▶ [Exercise goal] The entries are to be written out word for word, with their images left out.

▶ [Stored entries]
◆ ◆ ◆ ◆
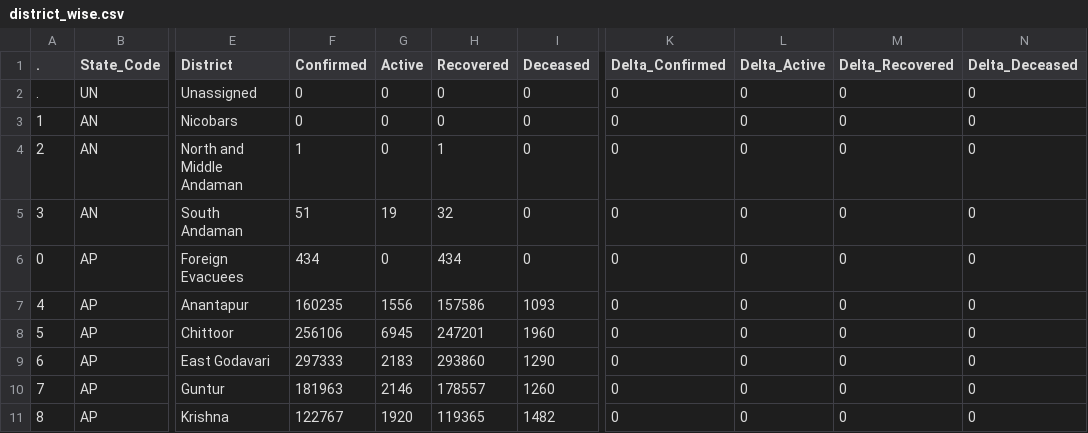
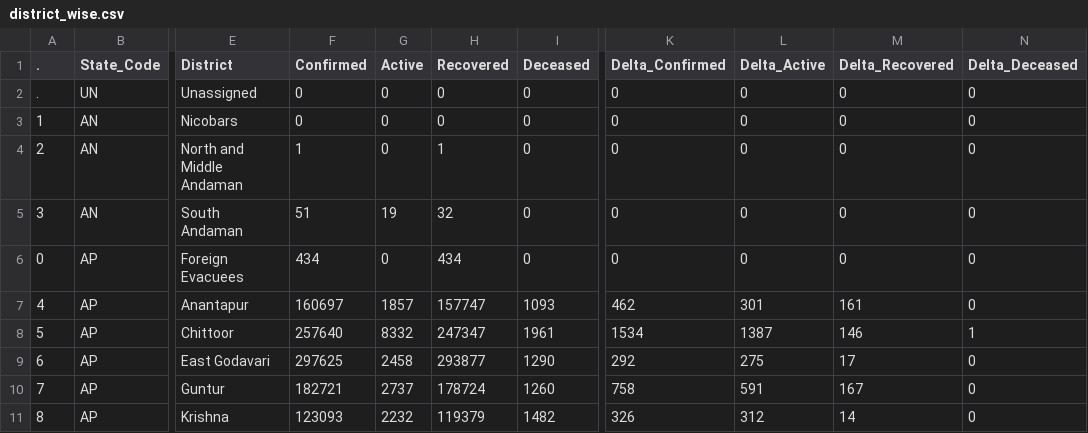
Before and after one commit to abhiramr/covid19bharat_data, a CSV file: csv/latest/district_wise.csv, drawn as a sheet; only a part is shown, gaps mark what is left out; the diff covers the shown part only; the diff names each change by its address in the sheet, - before the commit and + after, or states it on an @@ line.

Commit message:
data updated on - Tue Jan 18 18:08:10 IST 2022

```diff
--- a/csv/latest/district_wise.csv
+++ b/csv/latest/district_wise.csv
-F7 (Confirmed): 160235
+F7 (Confirmed): 160697
-G7 (Active): 1556
+G7 (Active): 1857
-H7 (Recovered): 157586
+H7 (Recovered): 157747
-K7 (Delta_Confirmed): 0
+K7 (Delta_Confirmed): 462
-L7 (Delta_Active): 0
+L7 (Delta_Active): 301
-M7 (Delta_Recovered): 0
+M7 (Delta_Recovered): 161
-F8 (Confirmed): 256106
+F8 (Confirmed): 257640
-G8 (Active): 6945
+G8 (Active): 8332
-H8 (Recovered): 247201
+H8 (Recovered): 247347
-I8 (Deceased): 1960
+I8 (Deceased): 1961
-K8 (Delta_Confirmed): 0
+K8 (Delta_Confirmed): 1534
-L8 (Delta_Active): 0
+L8 (Delta_Active): 1387
-M8 (Delta_Recovered): 0
+M8 (Delta_Recovered): 146
-N8 (Delta_Deceased): 0
+N8 (Delta_Deceased): 1
-F9 (Confirmed): 297333
+F9 (Confirmed): 297625
-G9 (Active): 2183
+G9 (Active): 2458
-H9 (Recovered): 293860
+H9 (Recovered): 293877
-K9 (Delta_Confirmed): 0
+K9 (Delta_Confirmed): 292
-L9 (Delta_Active): 0
+L9 (Delta_Active): 275
-M9 (Delta_Recovered): 0
+M9 (Delta_Recovered): 17
-F10 (Confirmed): 181963
+F10 (Confirmed): 182721
-G10 (Active): 2146
+G10 (Active): 2737
-H10 (Recovered): 178557
+H10 (Recovered): 178724
-K10 (Delta_Confirmed): 0
+K10 (Delta_Confirmed): 758
-L10 (Delta_Active): 0
+L10 (Delta_Active): 591
-M10 (Delta_Recovered): 0
+M10 (Delta_Recovered): 167
-F11 (Confirmed): 122767
+F11 (Confirmed): 123093
-G11 (Active): 1920
+G11 (Active): 2232
-H11 (Recovered): 119365
+H11 (Recovered): 119379
-K11 (Delta_Confirmed): 0
+K11 (Delta_Confirmed): 326
-L11 (Delta_Active): 0
+L11 (Delta_Active): 312
-M11 (Delta_Recovered): 0
+M11 (Delta_Recovered): 14
```
Also changed, not shown: 56 edited cells elsewhere in this file, csv/latest/state_wise.csv, csv/latest/state_wise_daily.csv, 17 other files.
◆ ◆ ◆ ◆
▶ [Response area]
Before and after one commit to abhiramr/covid19bharat_data, a CSV file: csv/latest/district_wise.csv, drawn as a sheet; only a part is shown, gaps mark what is left out; the diff covers the shown part only; the diff names each change by its address in the sheet, - before the commit and + after, or states it on an @@ line.

Commit message:
data updated on - Tue Jan 18 18:08:10 IST 2022

```diff
--- a/csv/latest/district_wise.csv
+++ b/csv/latest/district_wise.csv
-F7 (Confirmed): 160235
+F7 (Confirmed): 160697
-G7 (Active): 1556
+G7 (Active): 1857
-H7 (Recovered): 157586
+H7 (Recovered): 157747
-K7 (Delta_Confirmed): 0
+K7 (Delta_Confirmed): 462
-L7 (Delta_Active): 0
+L7 (Delta_Active): 301
-M7 (Delta_Recovered): 0
+M7 (Delta_Recovered): 161
-F8 (Confirmed): 256106
+F8 (Confirmed): 257640
-G8 (Active): 6945
+G8 (Active): 8332
-H8 (Recovered): 247201
+H8 (Recovered): 247347
-I8 (Deceased): 1960
+I8 (Deceased): 1961
-K8 (Delta_Confirmed): 0
+K8 (Delta_Confirmed): 1534
-L8 (Delta_Active): 0
+L8 (Delta_Active): 1387
-M8 (Delta_Recovered): 0
+M8 (Delta_Recovered): 146
-N8 (Delta_Deceased): 0
+N8 (Delta_Deceased): 1
-F9 (Confirmed): 297333
+F9 (Confirmed): 297625
-G9 (Active): 2183
+G9 (Active): 2458
-H9 (Recovered): 293860
+H9 (Recovered): 293877
-K9 (Delta_Confirmed): 0
+K9 (Delta_Confirmed): 292
-L9 (Delta_Active): 0
+L9 (Delta_Active): 275
-M9 (Delta_Recovered): 0
+M9 (Delta_Recovered): 17
-F10 (Confirmed): 181963
+F10 (Confirmed): 182721
-G10 (Active): 2146
+G10 (Active): 2737
-H10 (Recovered): 178557
+H10 (Recovered): 178724
-K10 (Delta_Confirmed): 0
+K10 (Delta_Confirmed): 758
-L10 (Delta_Active): 0
+L10 (Delta_Active): 591
-M10 (Delta_Recovered): 0
+M10 (Delta_Recovered): 167
-F11 (Confirmed): 122767
+F11 (Confirmed): 123093
-G11 (Active): 1920
+G11 (Active): 2232
-H11 (Recovered): 119365
+H11 (Recovered): 119379
-K11 (Delta_Confirmed): 0
+K11 (Delta_Confirmed): 326
-L11 (Delta_Active): 0
+L11 (Delta_Active): 312
-M11 (Delta_Recovered): 0
+M11 (Delta_Recovered): 14
```
Also changed, not shown: 56 edited cells elsewhere in this file, csv/latest/state_wise.csv, csv/latest/state_wise_daily.csv, 17 other files.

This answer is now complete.